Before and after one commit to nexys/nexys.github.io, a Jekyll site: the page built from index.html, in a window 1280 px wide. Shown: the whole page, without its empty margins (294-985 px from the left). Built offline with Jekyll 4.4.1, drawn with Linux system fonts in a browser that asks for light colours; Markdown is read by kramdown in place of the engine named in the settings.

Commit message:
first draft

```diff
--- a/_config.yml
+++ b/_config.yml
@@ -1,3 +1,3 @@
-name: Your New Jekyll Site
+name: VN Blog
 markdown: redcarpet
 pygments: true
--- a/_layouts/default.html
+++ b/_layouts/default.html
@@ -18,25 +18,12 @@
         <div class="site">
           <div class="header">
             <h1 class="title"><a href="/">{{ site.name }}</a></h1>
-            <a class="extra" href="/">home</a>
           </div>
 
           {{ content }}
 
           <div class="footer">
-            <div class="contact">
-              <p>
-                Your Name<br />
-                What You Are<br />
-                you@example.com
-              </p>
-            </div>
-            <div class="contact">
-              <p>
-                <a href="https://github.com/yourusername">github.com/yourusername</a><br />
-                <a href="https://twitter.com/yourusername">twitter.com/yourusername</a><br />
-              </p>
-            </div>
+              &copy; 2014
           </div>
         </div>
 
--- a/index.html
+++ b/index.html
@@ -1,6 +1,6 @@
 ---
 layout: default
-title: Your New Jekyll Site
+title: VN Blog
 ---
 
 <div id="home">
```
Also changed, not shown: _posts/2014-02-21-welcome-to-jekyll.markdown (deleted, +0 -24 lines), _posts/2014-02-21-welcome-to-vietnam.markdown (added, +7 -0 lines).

════════

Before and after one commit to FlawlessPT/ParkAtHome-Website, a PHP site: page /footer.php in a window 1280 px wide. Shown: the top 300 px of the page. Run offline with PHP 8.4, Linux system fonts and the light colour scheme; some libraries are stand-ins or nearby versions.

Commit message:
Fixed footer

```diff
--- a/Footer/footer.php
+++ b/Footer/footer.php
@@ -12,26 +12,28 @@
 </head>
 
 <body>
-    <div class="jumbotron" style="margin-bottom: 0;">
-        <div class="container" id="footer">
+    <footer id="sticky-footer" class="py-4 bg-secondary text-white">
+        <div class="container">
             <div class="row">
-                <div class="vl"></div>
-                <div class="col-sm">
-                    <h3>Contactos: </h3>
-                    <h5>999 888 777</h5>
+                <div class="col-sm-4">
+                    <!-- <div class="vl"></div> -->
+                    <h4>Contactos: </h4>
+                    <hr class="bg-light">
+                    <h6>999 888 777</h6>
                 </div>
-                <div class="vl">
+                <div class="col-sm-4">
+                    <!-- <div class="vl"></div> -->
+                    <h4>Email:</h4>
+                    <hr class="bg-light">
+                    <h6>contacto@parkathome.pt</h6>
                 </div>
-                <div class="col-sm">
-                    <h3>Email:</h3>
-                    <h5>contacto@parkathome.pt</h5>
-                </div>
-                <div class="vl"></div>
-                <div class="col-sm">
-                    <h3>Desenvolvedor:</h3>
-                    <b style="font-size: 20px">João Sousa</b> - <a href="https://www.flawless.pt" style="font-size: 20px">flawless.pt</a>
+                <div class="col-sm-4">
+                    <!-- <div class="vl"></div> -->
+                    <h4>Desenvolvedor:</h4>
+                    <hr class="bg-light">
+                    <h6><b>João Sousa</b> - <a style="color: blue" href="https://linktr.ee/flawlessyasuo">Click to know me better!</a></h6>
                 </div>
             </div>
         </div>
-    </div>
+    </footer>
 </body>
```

════════

- _TASK PROMPT_
Scan the listing for the string "footer" and copy every line that carries it.

- _SOLUTION TO THE EXERCISE_
           <div class="footer">
Before and after one commit to FlawlessPT/ParkAtHome-Website, a PHP site: page /footer.php in a window 1280 px wide. Shown: the top 300 px of the page. Run offline with PHP 8.4, Linux system fonts and the light colour scheme; some libraries are stand-ins or nearby versions.
Fixed footer
--- a/Footer/footer.php
+++ b/Footer/footer.php
-        <div class="container" id="footer">
+    <footer id="sticky-footer" class="py-4 bg-secondary text-white">
+    </footer>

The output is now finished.